Extracted material Start Marker

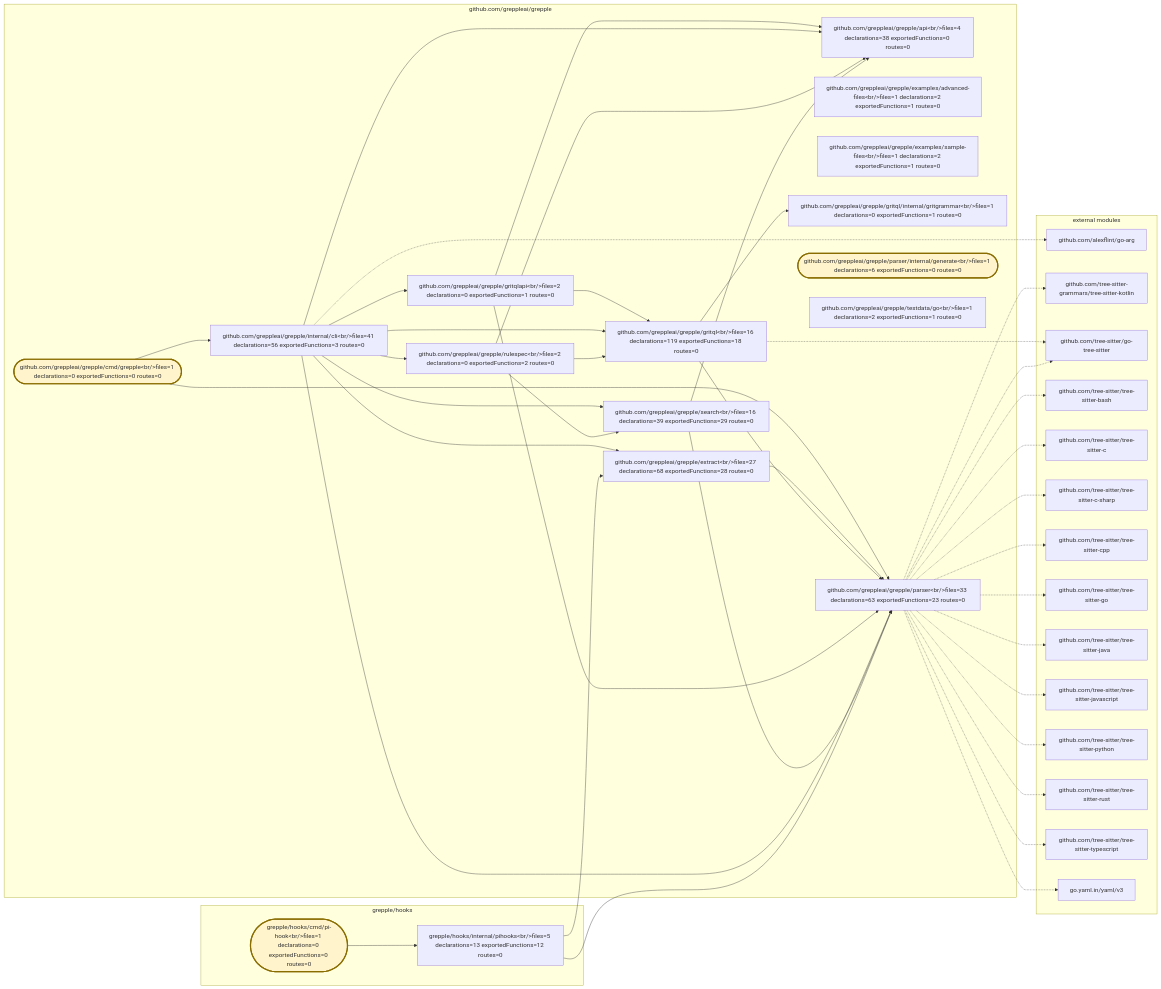
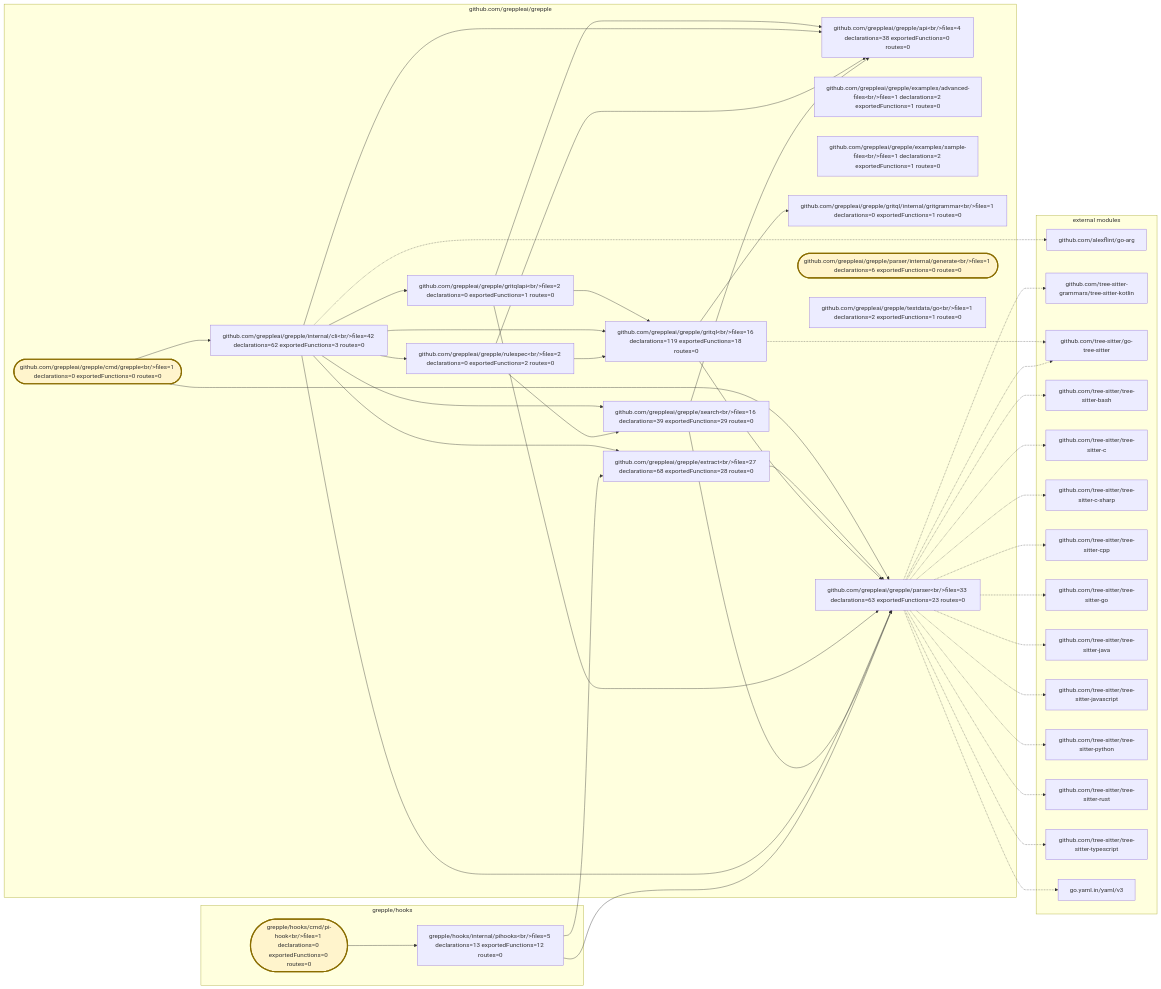
Before and after one commit to greppleai/grepple: the diagram in .grepple/project.workspace/overview.mmd, drawn with Mermaid. The commit also changed 14 other files, not shown here.

```diff
--- a/.grepple/project.workspace/overview.mmd
+++ b/.grepple/project.workspace/overview.mmd
@@ -1,79 +1,79 @@
 flowchart LR
     classDef entrypoint fill:#fff4cc,stroke:#8a6d00,stroke-width:3px
     subgraph module_0["github.com/greppleai/grepple"]
         package_0["github.com/greppleai/grepple/api&lt;br/&gt;files=4 declarations=38 exportedFunctions=0 routes=0"]
         package_1(["github.com/greppleai/grepple/cmd/grepple&lt;br/&gt;files=1 declarations=0 exportedFunctions=0 routes=0"])
         class package_1 entrypoint
         package_2["github.com/greppleai/grepple/examples/advanced-files&lt;br/&gt;files=1 declarations=2 exportedFunctions=1 routes=0"]
         package_3["github.com/greppleai/grepple/examples/sample-files&lt;br/&gt;files=1 declarations=2 exportedFunctions=1 routes=0"]
         package_4["github.com/greppleai/grepple/extract&lt;br/&gt;files=27 declarations=68 exportedFunctions=28 routes=0"]
         package_5["github.com/greppleai/grepple/gritql&lt;br/&gt;files=16 declarations=119 exportedFunctions=18 routes=0"]
         package_6["github.com/greppleai/grepple/gritql/internal/gritgrammar&lt;br/&gt;files=1 declarations=0 exportedFunctions=1 routes=0"]
         package_7["github.com/greppleai/grepple/gritqlapi&lt;br/&gt;files=2 declarations=0 exportedFunctions=1 routes=0"]
-        package_8["github.com/greppleai/grepple/internal/cli&lt;br/&gt;files=41 declarations=56 exportedFunctions=3 routes=0"]
+        package_8["github.com/greppleai/grepple/internal/cli&lt;br/&gt;files=42 declarations=62 exportedFunctions=3 routes=0"]
         package_9["github.com/greppleai/grepple/parser&lt;br/&gt;files=33 declarations=63 exportedFunctions=23 routes=0"]
         package_10(["github.com/greppleai/grepple/parser/internal/generate&lt;br/&gt;files=1 declarations=6 exportedFunctions=0 routes=0"])
         class package_10 entrypoint
         package_11["github.com/greppleai/grepple/rulespec&lt;br/&gt;files=2 declarations=0 exportedFunctions=2 routes=0"]
         package_12["github.com/greppleai/grepple/search&lt;br/&gt;files=16 declarations=39 exportedFunctions=29 routes=0"]
         package_13["github.com/greppleai/grepple/testdata/go&lt;br/&gt;files=1 declarations=2 exportedFunctions=1 routes=0"]
     end
     subgraph module_1["grepple/hooks"]
         package_14(["grepple/hooks/cmd/pi-hook&lt;br/&gt;files=1 declarations=0 exportedFunctions=0 routes=0"])
         class package_14 entrypoint
         package_15["grepple/hooks/internal/pihooks&lt;br/&gt;files=5 declarations=13 exportedFunctions=12 routes=0"]
     end
     package_1 --> package_8
     package_1 --> package_9
     package_4 --> package_9
     package_5 --> package_6
     package_5 --> package_9
     package_7 --> package_0
     package_7 --> package_5
     package_7 --> package_9
     package_8 --> package_0
     package_8 --> package_4
     package_8 --> package_5
     package_8 --> package_7
     package_8 --> package_9
     package_8 --> package_11
     package_8 --> package_12
     package_11 --> package_0
     package_11 --> package_5
     package_11 --> package_12
     package_12 --> package_0
     package_12 --> package_9
     package_14 --> package_15
     package_15 --> package_4
     package_15 --> package_9
     subgraph external_dependencies["external modules"]
         external_0["github.com/alexflint/go-arg"]
         external_1["github.com/tree-sitter-grammars/tree-sitter-kotlin"]
         external_2["github.com/tree-sitter/go-tree-sitter"]
         external_3["github.com/tree-sitter/tree-sitter-bash"]
         external_4["github.com/tree-sitter/tree-sitter-c"]
         external_5["github.com/tree-sitter/tree-sitter-c-sharp"]
         external_6["github.com/tree-sitter/tree-sitter-cpp"]
         external_7["github.com/tree-sitter/tree-sitter-go"]
         external_8["github.com/tree-sitter/tree-sitter-java"]
         external_9["github.com/tree-sitter/tree-sitter-javascript"]
         external_10["github.com/tree-sitter/tree-sitter-python"]
         external_11["github.com/tree-sitter/tree-sitter-rust"]
         external_12["github.com/tree-sitter/tree-sitter-typescript"]
         external_13["go.yaml.in/yaml/v3"]
     end
     package_8 -.-> external_0
     package_9 -.-> external_1
     package_5 -.-> external_2
     package_9 -.-> external_2
     package_9 -.-> external_3
     package_9 -.-> external_4
     package_9 -.-> external_5
     package_9 -.-> external_6
     package_9 -.-> external_7
     package_9 -.-> external_8
     package_9 -.-> external_9
     package_9 -.-> external_10
     package_9 -.-> external_11
     package_9 -.-> external_12
     package_9 -.-> external_13
```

Extracted material End Marker

▶ _Assignment_
In the records above, find every line that contains the word "entrypoint" and copy it.

▶ _Solution below_
     classDef entrypoint fill:#fff4cc,stroke:#8a6d00,stroke-width:3px
         class package_1 entrypoint
         class package_10 entrypoint
         class package_14 entrypoint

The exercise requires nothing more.